As for the 777X freighter, the cargo plane is expected to carry about 110 tonnes of cargo. Boeing has yet to reveal when it plans to launch the freighter.
“We don’t only look at the price, we look at the performance, and I think the aircraft that Boeing is developing will outperform the current fleet that we have,” said the Qatar Airways’ CEO.
The passenger version of the world’s largest twin-engined jetliner, the 777X, arrived in Doha on Wednesday after staging a public debut at the Dubai Airshow.
On the airline’s official Instagram account, Qatar Airways posted a video of the Boeing 777x freighter, saying “Boeing’s latest generation #777X aircraft entered the skies over #Qatar for the first time today, as the world’s largest twin-engine jet landed at DIA ahead of its anticipated introduction to the #QatarAirways fleet in the near future.”
Al Baker said Qatar Airways expects to receive its first passenger version of the 777X in 2023.
The successor to best-selling 777 wide-body passenger plane was delayed for at least two and a half years “amid uncertainty over the timetable for certification,” according to Reuters.
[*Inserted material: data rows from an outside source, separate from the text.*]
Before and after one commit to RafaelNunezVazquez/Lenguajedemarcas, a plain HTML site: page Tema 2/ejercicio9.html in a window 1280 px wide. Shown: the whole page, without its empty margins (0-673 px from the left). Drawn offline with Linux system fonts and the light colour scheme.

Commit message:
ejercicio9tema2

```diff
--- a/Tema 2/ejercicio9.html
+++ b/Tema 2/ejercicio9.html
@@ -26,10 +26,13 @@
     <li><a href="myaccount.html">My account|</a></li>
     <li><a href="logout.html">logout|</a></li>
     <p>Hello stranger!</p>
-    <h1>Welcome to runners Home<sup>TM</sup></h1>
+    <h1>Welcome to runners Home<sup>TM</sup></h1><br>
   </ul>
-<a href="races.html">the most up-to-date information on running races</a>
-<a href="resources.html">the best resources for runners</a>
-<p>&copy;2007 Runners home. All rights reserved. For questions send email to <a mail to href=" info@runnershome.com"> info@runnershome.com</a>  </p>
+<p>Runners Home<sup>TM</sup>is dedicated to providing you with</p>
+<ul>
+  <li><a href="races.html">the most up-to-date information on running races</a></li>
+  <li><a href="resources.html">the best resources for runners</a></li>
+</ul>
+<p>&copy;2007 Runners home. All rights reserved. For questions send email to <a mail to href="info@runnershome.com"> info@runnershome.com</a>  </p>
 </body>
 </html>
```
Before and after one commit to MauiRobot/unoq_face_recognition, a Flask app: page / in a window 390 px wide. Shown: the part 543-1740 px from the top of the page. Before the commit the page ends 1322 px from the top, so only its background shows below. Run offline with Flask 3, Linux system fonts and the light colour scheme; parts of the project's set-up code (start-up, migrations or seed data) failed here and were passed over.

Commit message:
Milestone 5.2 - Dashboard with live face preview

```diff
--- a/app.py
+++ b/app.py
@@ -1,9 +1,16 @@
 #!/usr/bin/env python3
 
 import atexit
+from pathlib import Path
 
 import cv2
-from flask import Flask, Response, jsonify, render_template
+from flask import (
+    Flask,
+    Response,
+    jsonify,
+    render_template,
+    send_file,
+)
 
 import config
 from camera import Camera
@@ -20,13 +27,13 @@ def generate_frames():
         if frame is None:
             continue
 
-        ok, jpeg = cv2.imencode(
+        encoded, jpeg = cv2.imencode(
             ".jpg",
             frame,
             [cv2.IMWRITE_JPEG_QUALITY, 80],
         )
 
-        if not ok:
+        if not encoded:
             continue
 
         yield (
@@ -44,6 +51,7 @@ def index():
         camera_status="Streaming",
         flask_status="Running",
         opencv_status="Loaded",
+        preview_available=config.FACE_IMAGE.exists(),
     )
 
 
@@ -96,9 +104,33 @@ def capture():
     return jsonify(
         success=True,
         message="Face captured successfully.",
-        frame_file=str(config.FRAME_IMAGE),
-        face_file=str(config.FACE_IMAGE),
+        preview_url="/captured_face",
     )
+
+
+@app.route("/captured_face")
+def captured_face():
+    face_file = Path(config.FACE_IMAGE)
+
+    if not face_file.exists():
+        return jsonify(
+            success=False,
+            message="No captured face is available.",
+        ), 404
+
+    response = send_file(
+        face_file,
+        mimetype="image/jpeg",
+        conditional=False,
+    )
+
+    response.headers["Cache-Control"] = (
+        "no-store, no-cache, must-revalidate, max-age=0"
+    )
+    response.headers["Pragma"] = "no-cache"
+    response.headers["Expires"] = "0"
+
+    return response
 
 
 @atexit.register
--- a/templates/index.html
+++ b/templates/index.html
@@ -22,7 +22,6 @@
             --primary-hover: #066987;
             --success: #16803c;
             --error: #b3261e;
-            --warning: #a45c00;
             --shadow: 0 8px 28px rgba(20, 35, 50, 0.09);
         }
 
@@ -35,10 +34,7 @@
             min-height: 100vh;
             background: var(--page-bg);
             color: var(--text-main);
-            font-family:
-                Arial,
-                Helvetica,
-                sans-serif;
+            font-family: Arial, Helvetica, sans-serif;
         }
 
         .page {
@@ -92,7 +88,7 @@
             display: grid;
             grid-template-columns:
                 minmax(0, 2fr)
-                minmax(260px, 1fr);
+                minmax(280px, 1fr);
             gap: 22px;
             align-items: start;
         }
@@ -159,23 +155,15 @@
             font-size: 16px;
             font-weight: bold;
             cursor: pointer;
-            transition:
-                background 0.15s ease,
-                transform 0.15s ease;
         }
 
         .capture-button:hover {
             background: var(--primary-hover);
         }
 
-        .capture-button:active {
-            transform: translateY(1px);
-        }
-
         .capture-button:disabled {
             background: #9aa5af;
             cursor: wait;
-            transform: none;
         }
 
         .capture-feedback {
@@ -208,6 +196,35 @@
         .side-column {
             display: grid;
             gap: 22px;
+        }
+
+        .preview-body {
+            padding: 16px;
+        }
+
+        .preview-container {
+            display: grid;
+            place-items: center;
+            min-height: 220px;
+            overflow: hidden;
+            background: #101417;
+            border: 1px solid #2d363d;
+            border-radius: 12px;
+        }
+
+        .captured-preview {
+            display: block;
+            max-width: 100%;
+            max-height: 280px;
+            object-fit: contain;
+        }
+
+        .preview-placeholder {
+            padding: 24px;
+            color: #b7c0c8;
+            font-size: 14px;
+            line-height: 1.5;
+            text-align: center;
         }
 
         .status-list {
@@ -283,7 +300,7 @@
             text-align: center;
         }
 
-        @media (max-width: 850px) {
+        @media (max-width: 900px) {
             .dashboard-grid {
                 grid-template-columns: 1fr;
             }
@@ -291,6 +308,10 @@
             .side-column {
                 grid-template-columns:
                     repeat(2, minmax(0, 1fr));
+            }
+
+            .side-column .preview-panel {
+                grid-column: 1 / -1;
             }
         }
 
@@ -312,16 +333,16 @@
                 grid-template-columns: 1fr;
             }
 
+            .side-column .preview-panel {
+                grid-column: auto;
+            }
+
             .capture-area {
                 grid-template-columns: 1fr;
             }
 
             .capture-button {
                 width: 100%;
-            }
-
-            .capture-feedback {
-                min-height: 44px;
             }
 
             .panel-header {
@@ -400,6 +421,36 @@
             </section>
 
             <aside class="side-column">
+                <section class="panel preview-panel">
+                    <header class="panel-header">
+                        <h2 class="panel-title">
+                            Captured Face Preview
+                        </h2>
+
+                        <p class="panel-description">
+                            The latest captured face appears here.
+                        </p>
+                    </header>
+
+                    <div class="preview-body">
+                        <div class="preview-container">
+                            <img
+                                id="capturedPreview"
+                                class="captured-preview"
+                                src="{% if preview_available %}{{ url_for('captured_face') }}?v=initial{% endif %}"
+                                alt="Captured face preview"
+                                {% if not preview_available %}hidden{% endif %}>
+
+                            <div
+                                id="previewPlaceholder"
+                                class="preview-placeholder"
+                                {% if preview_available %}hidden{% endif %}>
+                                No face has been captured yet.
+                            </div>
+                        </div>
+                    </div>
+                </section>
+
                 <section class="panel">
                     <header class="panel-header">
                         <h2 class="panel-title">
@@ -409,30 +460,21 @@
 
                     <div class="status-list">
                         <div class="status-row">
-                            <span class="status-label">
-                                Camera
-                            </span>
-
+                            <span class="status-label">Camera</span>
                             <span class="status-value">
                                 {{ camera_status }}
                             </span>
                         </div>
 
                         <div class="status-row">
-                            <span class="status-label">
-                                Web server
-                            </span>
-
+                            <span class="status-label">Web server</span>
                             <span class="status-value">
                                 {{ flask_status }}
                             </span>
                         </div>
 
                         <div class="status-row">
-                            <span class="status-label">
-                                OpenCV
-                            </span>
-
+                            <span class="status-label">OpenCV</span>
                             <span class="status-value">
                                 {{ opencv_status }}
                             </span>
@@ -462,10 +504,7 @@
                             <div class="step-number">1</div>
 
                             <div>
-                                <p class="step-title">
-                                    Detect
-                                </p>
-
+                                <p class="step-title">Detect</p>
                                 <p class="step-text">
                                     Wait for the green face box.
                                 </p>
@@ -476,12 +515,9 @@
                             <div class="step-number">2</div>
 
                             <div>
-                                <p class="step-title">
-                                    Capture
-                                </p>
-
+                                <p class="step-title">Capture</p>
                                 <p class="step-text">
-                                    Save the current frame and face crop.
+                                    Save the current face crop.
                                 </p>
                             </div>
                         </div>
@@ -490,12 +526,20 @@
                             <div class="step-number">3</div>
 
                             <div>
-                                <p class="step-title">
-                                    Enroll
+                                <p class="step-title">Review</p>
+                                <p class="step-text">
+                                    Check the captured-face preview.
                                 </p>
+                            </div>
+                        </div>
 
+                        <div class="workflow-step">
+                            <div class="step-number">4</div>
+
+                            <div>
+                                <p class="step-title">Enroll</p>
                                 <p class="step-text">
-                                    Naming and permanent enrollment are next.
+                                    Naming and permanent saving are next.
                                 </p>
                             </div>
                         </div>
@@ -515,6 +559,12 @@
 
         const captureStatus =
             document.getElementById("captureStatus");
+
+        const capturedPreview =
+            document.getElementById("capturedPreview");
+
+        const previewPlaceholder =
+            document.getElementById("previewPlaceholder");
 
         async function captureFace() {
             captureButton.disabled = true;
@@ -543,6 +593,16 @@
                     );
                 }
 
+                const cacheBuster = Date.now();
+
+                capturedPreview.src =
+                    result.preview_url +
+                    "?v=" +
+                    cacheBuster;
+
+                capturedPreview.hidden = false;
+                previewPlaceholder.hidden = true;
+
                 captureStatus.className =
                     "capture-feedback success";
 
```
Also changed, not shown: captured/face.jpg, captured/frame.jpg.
During the initial stages of the COVID19 pandemic, Qatar Airways was able to soften the blow taken by the airline industry by redirecting resources to its cargo division, a move that business analysts commended.